Provide the number of lines below that include "uuid", without any other words.

Provided records section start

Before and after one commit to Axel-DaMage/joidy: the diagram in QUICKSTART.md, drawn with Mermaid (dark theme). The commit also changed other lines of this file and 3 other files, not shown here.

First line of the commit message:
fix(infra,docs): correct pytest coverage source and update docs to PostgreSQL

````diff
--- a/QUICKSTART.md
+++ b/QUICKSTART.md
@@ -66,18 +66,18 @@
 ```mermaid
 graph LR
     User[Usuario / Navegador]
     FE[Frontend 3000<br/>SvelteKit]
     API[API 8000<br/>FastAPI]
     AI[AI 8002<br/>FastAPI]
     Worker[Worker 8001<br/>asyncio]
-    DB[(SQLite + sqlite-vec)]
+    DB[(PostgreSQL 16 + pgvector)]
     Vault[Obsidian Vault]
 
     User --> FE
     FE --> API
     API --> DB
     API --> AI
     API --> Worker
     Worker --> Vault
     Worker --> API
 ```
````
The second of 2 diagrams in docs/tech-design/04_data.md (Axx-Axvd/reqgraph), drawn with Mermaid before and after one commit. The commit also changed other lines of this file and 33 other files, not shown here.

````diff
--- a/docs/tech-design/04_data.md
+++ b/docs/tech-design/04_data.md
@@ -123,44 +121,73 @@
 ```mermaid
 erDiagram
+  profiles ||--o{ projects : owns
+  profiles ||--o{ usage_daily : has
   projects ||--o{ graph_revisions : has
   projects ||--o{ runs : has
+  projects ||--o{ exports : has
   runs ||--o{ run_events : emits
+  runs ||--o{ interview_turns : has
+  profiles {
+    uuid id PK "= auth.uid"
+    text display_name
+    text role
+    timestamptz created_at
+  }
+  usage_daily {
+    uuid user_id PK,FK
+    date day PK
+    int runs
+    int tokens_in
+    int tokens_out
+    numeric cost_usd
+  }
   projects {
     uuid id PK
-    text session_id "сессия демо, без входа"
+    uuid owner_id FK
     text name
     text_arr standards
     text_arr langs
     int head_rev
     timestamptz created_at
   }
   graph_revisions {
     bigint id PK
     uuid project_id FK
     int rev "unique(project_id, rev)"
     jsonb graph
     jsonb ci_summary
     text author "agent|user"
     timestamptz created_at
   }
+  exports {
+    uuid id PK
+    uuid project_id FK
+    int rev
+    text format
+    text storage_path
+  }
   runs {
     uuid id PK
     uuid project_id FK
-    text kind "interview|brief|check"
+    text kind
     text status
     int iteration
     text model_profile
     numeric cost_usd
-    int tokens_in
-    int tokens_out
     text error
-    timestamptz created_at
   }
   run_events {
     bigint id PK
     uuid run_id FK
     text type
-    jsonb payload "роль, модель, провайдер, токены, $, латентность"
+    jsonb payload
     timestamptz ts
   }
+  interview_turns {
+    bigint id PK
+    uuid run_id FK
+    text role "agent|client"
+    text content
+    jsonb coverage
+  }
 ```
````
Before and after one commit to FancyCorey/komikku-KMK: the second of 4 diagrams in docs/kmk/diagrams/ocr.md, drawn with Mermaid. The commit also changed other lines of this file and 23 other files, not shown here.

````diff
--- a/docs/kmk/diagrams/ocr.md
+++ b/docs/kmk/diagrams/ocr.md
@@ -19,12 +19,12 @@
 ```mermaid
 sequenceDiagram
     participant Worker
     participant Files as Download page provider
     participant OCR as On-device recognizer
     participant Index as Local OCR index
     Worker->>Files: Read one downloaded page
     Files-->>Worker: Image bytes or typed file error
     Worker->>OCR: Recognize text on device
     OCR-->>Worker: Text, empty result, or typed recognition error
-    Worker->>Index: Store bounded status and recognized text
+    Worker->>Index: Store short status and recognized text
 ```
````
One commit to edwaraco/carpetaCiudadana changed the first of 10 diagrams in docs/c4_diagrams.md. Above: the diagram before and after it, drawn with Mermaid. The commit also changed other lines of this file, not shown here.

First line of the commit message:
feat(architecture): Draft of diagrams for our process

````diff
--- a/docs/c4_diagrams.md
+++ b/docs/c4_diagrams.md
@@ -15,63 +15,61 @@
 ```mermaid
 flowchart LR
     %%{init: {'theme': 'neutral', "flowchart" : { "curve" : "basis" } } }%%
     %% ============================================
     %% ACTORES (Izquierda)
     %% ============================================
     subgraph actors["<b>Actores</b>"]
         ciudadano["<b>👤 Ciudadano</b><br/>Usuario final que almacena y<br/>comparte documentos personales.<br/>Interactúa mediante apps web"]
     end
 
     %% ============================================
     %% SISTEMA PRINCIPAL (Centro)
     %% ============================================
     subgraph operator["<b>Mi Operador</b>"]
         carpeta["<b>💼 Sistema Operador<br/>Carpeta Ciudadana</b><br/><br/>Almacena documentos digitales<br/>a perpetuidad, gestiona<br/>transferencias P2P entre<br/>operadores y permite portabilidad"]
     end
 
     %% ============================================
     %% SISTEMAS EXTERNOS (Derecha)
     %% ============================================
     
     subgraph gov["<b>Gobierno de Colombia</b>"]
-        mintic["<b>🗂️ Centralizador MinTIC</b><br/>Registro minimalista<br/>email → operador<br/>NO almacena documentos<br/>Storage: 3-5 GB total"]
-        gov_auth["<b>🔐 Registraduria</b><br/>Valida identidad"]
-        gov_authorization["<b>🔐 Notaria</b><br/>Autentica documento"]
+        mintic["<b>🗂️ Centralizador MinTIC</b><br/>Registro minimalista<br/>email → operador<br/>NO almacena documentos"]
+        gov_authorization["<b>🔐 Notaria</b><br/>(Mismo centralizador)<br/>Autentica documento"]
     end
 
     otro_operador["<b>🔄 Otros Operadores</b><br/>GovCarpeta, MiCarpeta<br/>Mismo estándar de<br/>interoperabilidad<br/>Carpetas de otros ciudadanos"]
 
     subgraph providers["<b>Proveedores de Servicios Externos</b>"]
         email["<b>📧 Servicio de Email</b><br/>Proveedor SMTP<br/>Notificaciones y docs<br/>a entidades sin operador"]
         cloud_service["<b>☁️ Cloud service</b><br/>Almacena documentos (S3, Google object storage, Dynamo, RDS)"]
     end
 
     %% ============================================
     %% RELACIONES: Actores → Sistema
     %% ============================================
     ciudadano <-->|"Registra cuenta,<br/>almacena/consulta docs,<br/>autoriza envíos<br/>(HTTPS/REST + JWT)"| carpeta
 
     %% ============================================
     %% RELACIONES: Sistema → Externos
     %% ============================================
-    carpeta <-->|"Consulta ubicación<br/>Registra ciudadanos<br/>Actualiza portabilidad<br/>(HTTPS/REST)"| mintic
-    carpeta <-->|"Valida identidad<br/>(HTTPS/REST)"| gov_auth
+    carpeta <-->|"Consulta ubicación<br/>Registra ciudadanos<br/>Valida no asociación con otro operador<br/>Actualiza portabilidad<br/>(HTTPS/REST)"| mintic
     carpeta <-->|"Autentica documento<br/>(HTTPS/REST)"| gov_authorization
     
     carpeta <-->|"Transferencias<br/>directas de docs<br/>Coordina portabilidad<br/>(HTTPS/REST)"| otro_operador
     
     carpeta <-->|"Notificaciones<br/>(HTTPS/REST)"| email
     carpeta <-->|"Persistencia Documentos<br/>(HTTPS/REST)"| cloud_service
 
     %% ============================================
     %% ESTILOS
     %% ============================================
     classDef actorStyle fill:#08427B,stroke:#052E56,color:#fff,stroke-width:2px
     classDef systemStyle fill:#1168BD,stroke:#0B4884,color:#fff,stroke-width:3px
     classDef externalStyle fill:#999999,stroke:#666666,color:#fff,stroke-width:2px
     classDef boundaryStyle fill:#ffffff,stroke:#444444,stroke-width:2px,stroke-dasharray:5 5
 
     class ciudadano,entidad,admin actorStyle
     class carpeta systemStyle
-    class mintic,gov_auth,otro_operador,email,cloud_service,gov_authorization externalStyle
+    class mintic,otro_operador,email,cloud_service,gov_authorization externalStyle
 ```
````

Provided records section end

Written solution => 11